Given the highly isolated nature of the Redjim Maatoug road, visitors should ensure the car has a full tank of petrol (none is available except at Douz) and is well supplied with water. They should not drive off the tarmac unless with a properly equipped four-wheel-drive vehicle.
North of the large oasis palmery at Tozeur is a second smaller salt basin, the Chott el Gharsa. This is crossed by the P16 road and is well used by 'desert safari' convoys of tourists wishing to see the picturesque abandoned Berber villages of Chebika, Mides and Tameghza (also spelt Tamerza). The P16 runs north-west for c.50 km to Chebika, then turns sharply to follow the Oued Sendess to the north-east through a steep rocky valley until it reaches Tameghza, where it is flanked to the west by barren crags. These impressive formations mark the Algerian-Tunisian border. After Tameghza the road (which becomes the C201) crosses a level plain with large areas of semi-natural grassland interspersed with cereal cultivation. The mixture of extensive arable crops and grassland continues on both sides of the road for the 18 km beyond a settlement called Redeyef and before one reaches the mining town of Moulares. This whole area is worth exploring and holds a number of North African specialities.
Chebika and environs

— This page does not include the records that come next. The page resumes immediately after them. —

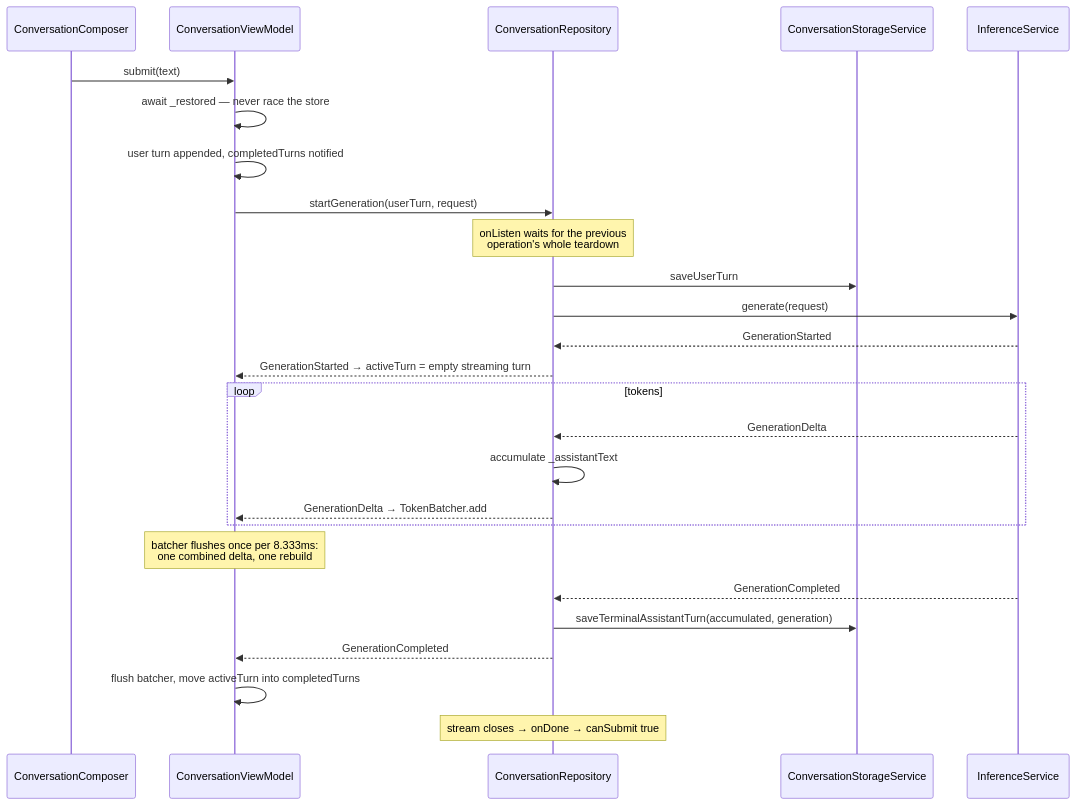
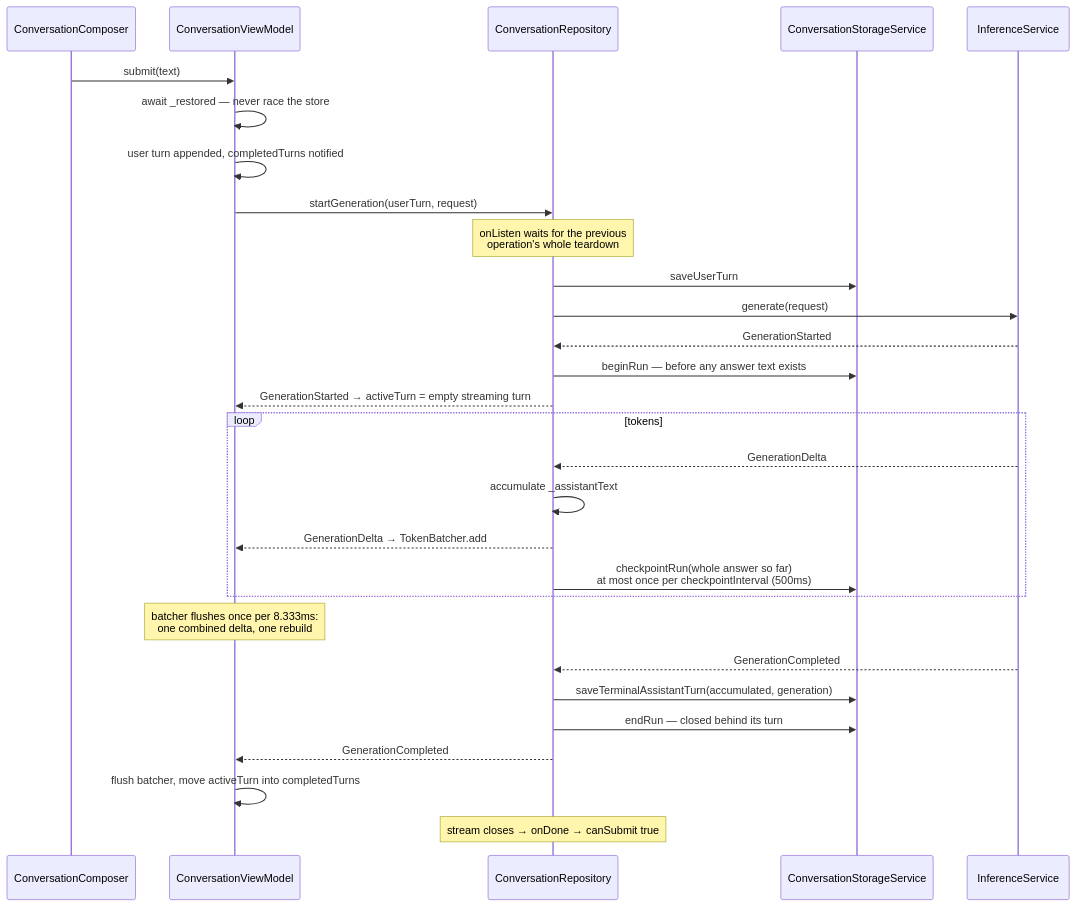
Before and after one commit to chyiiiiiiiiiiii/lulo: the first of 2 diagrams in docs/features/conversation.md, drawn with Mermaid. The commit also changed other lines of this file and 10 other files, not shown here.

````diff
--- a/docs/features/conversation.md
+++ b/docs/features/conversation.md
@@ -66,29 +75,32 @@
 ```mermaid
 sequenceDiagram
     participant View as ConversationComposer
     participant VM as ConversationViewModel
     participant Repo as ConversationRepository
     participant Store as ConversationStorageService
     participant Inf as InferenceService
 
     View->>VM: submit(text)
     VM->>VM: await _restored — never race the store
     VM->>VM: user turn appended, completedTurns notified
     VM->>Repo: startGeneration(userTurn, request)
     Note over Repo: onListen waits for the previous<br/>operation's whole teardown
     Repo->>Store: saveUserTurn
     Repo->>Inf: generate(request)
     Inf-->>Repo: GenerationStarted
+    Repo->>Store: beginRun — before any answer text exists
     Repo-->>VM: GenerationStarted → activeTurn = empty streaming turn
     loop tokens
         Inf-->>Repo: GenerationDelta
         Repo->>Repo: accumulate _assistantText
         Repo-->>VM: GenerationDelta → TokenBatcher.add
+        Repo->>Store: checkpointRun(whole answer so far)<br/>at most once per checkpointInterval (500ms)
     end
     Note over VM: batcher flushes once per 8.333ms:<br/>one combined delta, one rebuild
     Inf-->>Repo: GenerationCompleted
     Repo->>Store: saveTerminalAssistantTurn(accumulated, generation)
+    Repo->>Store: endRun — closed behind its turn
     Repo-->>VM: GenerationCompleted
     VM->>VM: flush batcher, move activeTurn into completedTurns
     Note over Repo: stream closes → onDone → canSubmit true
 ```
````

The gravel flats in the few kilometres both before and after the (north) turning for the Chebika palmery hold Cream-coloured Courser, Red-rumped Oenanthe moesta and Desert Wheatears. We also found a dead Egyptian Nightjar Caprimulgus aegyptius on the road, c.7 km before Chebika, which suggests that the area would be well worth visiting at dusk (Tozeur has many hotels and there are at least two in nearby Tameghza). There were also Desert Ammomanes deserti and Bar-tailed Larks in the area, as well as House Buntings Emberiza striolata and Trumpeter Finches Bucanetes githagineus. Where the road winds through a steep-sided valley we saw several White-crowned Oenanthe leucopyga and Mourning Wheatears O. lugens on the rocky slopes. The sheer gorge on the west side of the oasis also holds breeding Alpine Tachymarptis melba and Little Swifts Apus affinis. The presence of the latter is noteworthy, given its mysteriously fragmented distribution in Tunisia.

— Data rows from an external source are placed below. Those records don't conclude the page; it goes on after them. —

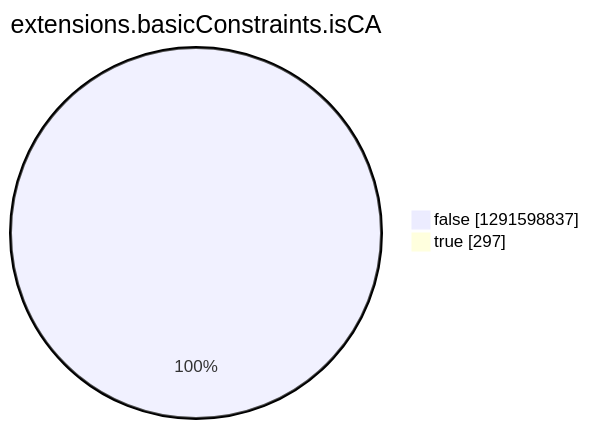
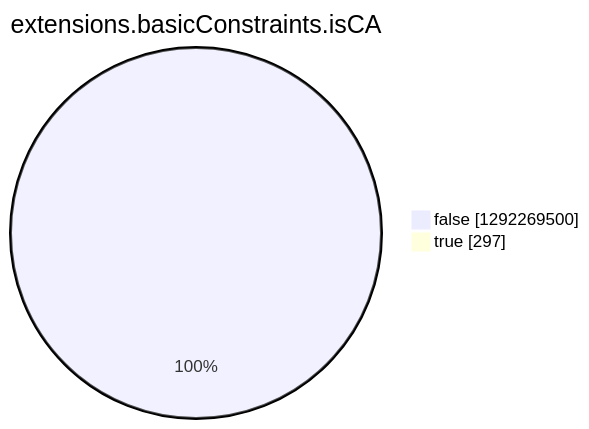
One commit to christiankrug/ctmonitor_visualization changed the eighth of 15 diagrams in argon2022/README.md. Above: the diagram before and after it, drawn with Mermaid. The commit also changed other lines of this file, not shown here.

````diff
--- a/argon2022/README.md
+++ b/argon2022/README.md
@@ -2756,6 +2756,6 @@
 ```mermaid
 pie showData
 title extensions.basicConstraints.isCA
-"false" :1291598837
+"false" :1292269500
 "true" :297
 ```
````
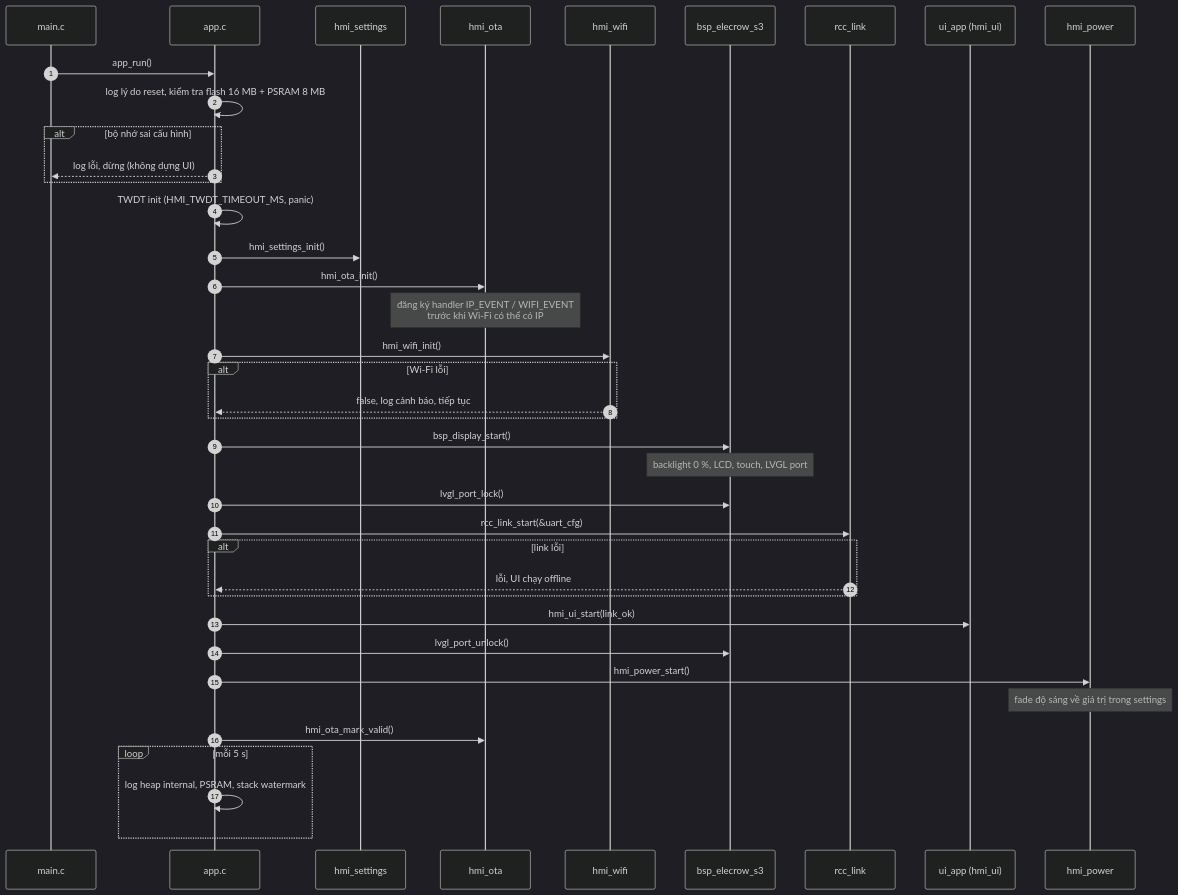
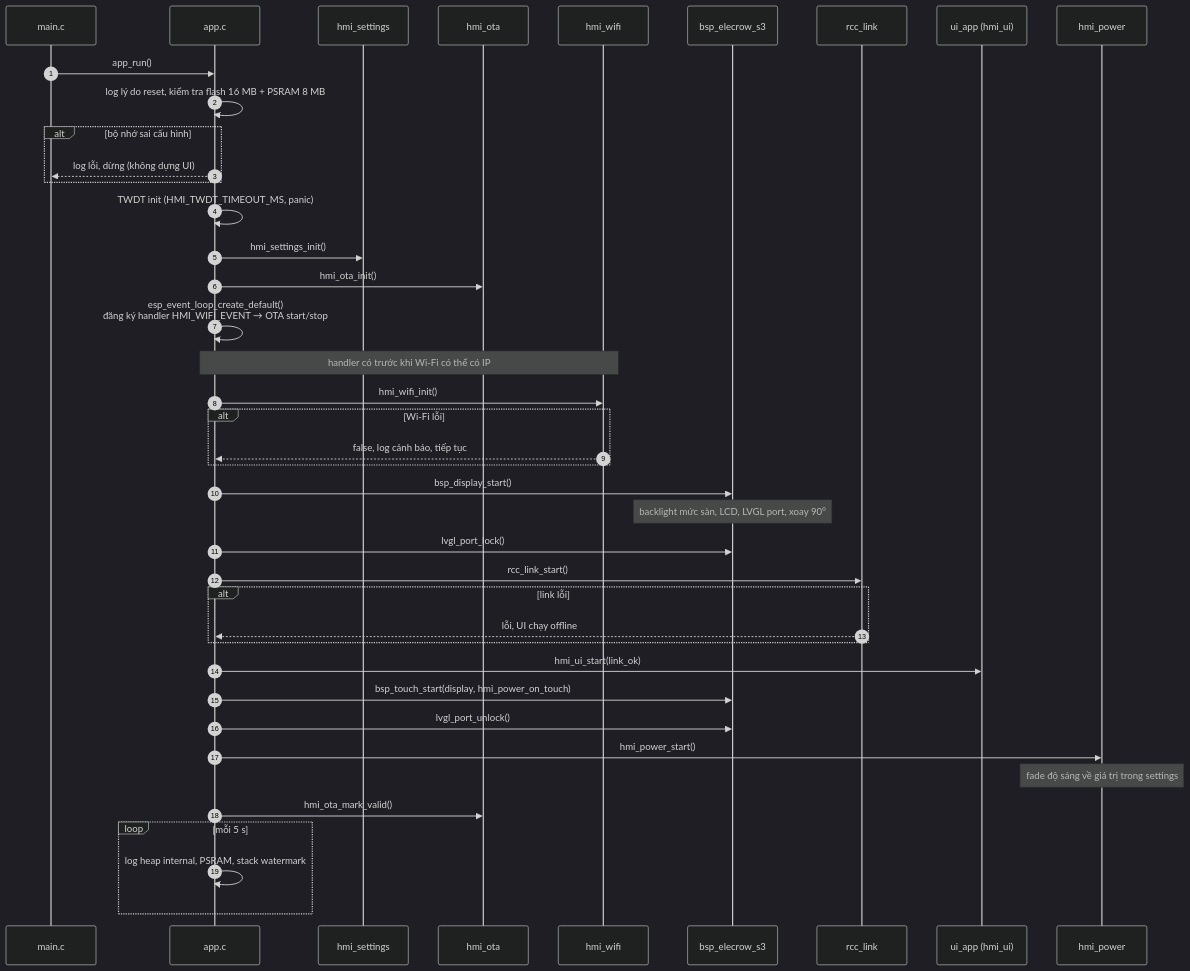
One commit to whoisLePhuc/Robot-Charge-Controller-HMI changed the fifth of 5 diagrams in docs/firmware-restructure-design.md. Above: the diagram before and after it, drawn with Mermaid (dark theme). The commit also changed other lines of this file and 3 other files, not shown here.

First line of the commit message:
new_firmware: document the component architecture (phase 2.7)

````diff
--- a/docs/firmware-restructure-design.md
+++ b/docs/firmware-restructure-design.md
@@ -347,42 +363,44 @@
 ```mermaid
 sequenceDiagram
     autonumber
     participant M as main.c
     participant A as app.c
     participant S as hmi_settings
     participant O as hmi_ota
     participant W as hmi_wifi
     participant B as bsp_elecrow_s3
     participant L as rcc_link
     participant U as ui_app (hmi_ui)
     participant P as hmi_power
 
     M->>A: app_run()
     A->>A: log lý do reset, kiểm tra flash 16 MB + PSRAM 8 MB
     alt bộ nhớ sai cấu hình
         A-->>M: log lỗi, dừng (không dựng UI)
     end
     A->>A: TWDT init (HMI_TWDT_TIMEOUT_MS, panic)
     A->>S: hmi_settings_init()
     A->>O: hmi_ota_init()
-    Note over O: đăng ký handler IP_EVENT / WIFI_EVENT<br/>trước khi Wi-Fi có thể có IP
+    A->>A: esp_event_loop_create_default()<br/>đăng ký handler HMI_WIFI_EVENT → OTA start/stop
+    Note over A,W: handler có trước khi Wi-Fi có thể có IP
     A->>W: hmi_wifi_init()
     alt Wi-Fi lỗi
         W-->>A: false, log cảnh báo, tiếp tục
     end
     A->>B: bsp_display_start()
-    Note over B: backlight 0 %, LCD, touch, LVGL port
+    Note over B: backlight mức sàn, LCD, LVGL port, xoay 90°
     A->>B: lvgl_port_lock()
-    A->>L: rcc_link_start(&uart_cfg)
+    A->>L: rcc_link_start()
     alt link lỗi
         L-->>A: lỗi, UI chạy offline
     end
     A->>U: hmi_ui_start(link_ok)
+    A->>B: bsp_touch_start(display, hmi_power_on_touch)
     A->>B: lvgl_port_unlock()
     A->>P: hmi_power_start()
     Note over P: fade độ sáng về giá trị trong settings
     A->>O: hmi_ota_mark_valid()
     loop mỗi 5 s
         A->>A: log heap internal, PSRAM, stack watermark
     end
 ```
````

In Tameghza itself a side street turns south off the P16 towards the river and the so-called 'Falls'. This steep-sided valley, with its permanent water flow, associated orchards and lush vegetation, is a magnet for migrants in both spring and autumn, including Common Cuckoo Cuculus canorus, Red-breasted Flycatcher Ficedula parva and Wood Warbler Phylloscopus sibilatrix.
The 18-km stretch of C201 road between these two towns is flanked by interesting higher altitude grassland, which has been widely converted for cereal production. Nevertheless c.9 km before Moulares is an area of semi-natural habitat with an interesting suite of species including Stone-curlew Burhinus oedicnemus, very high densities of breeding Lesser Short-toed Lark Calandrella rufescens with much smaller numbers of Greater Short-toed Lark C. brachydactyla and Tawny Pipit Anthus campestris. Another common breeder is Spectacled Warbler Sylvia conspicillata. European Roller Coracias garrulus may well breed here, whilst European Turtle Dove and Montagu's Harrier were both migrating through the area in spring 2004.

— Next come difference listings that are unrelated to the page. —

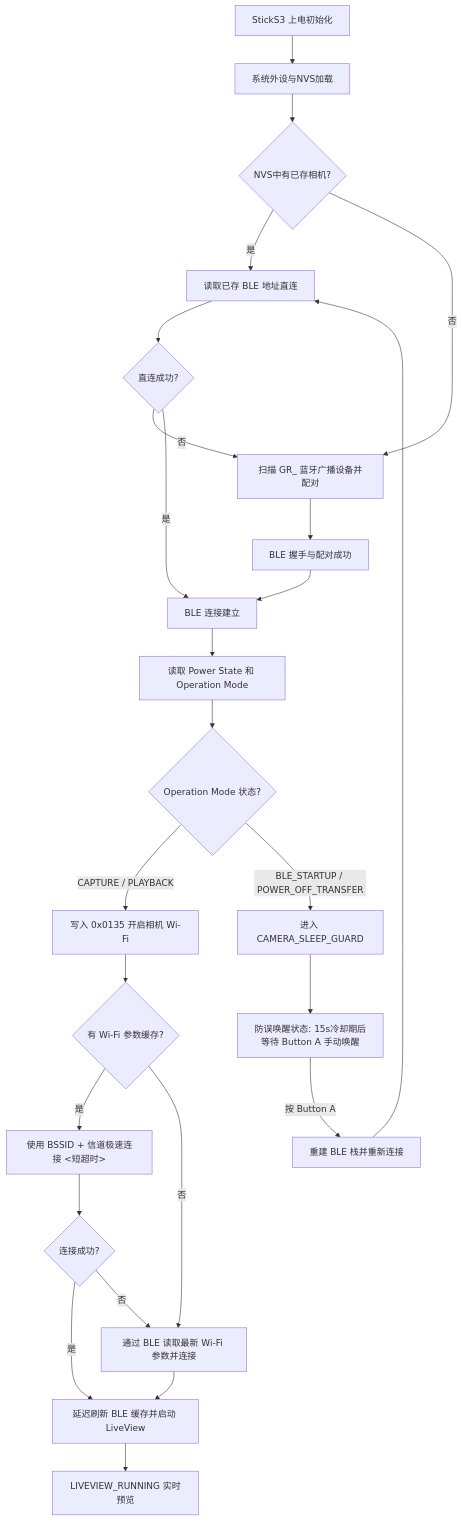
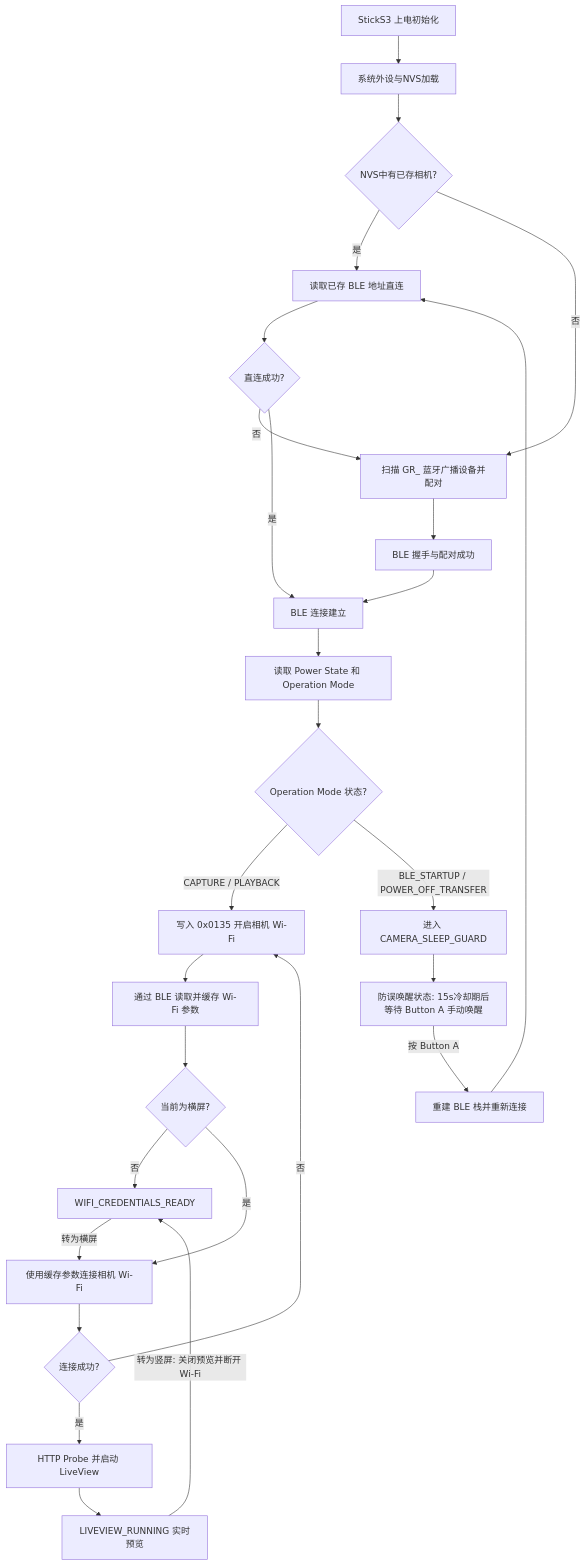
The diagram in README.md (sky18Dragon/RICOH-GR-Live-View-Shooting), drawn with Mermaid before and after one commit. The commit also changed other lines of this file and 10 other files, not shown here.

Commit message:
feat(flow): gate camera wifi by device posture

````diff
--- a/README.md
+++ b/README.md
@@ -103,27 +103,29 @@
 ```mermaid
 graph TD
     A[StickS3 上电初始化] --> B[系统外设与NVS加载]
     B --> C{NVS中有已存相机?}
     C -->|是| D[读取已存 BLE 地址直连]
     C -->|否| E[扫描 GR_ 蓝牙广播设备并配对]
     D --> F{直连成功?}
     F -->|否| E
     E --> G[BLE 握手与配对成功]
     F -->|是| H[BLE 连接建立]
     G --> H
     H --> I[读取 Power State 和 Operation Mode]
     I --> J{Operation Mode 状态?}
     J -->|CAPTURE / PLAYBACK| K[写入 0x0135 开启相机 Wi-Fi]
     J -->|BLE_STARTUP / POWER_OFF_TRANSFER| L[进入 CAMERA_SLEEP_GUARD]
-    K --> M{有 Wi-Fi 参数缓存?}
-    M -->|是| N[使用 BSSID + 信道极速连接 <短超时>]
-    M -->|否| O[通过 BLE 读取最新 Wi-Fi 参数并连接]
+    K --> M[通过 BLE 读取并缓存 Wi-Fi 参数]
+    M --> U{当前为横屏?}
+    U -->|否| V[WIFI_CREDENTIALS_READY]
+    V -->|转为横屏| N[使用缓存参数连接相机 Wi-Fi]
+    U -->|是| N
     N --> P{连接成功?}
-    P -->|是| Q[延迟刷新 BLE 缓存并启动 LiveView]
-    P -->|否| O
-    O --> Q
+    P -->|是| Q[HTTP Probe 并启动 LiveView]
+    P -->|否| K
     Q --> R[LIVEVIEW_RUNNING 实时预览]
+    R -->|转为竖屏: 关闭预览并断开 Wi-Fi| V
     L --> S[防误唤醒状态: 15s冷却期后等待 Button A 手动唤醒]
     S -->|按 Button A| T[重建 BLE 栈并重新连接]
     T --> D
 ```
````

In October 2003 a Dupont's Lark Chersophilus duponti was seen at this site, although there was no evidence of a breeding population in May 2004. Nevertheless there are large flats covered in Artemisia-like scrub in the area, notably north of the C201 between Tameghza and Redeyef and off the C201 to the south-east of Moulares (i.e. en route to the other mining town of Metlaoui). The species may well breed in the area, which thus warrants much more careful exploration.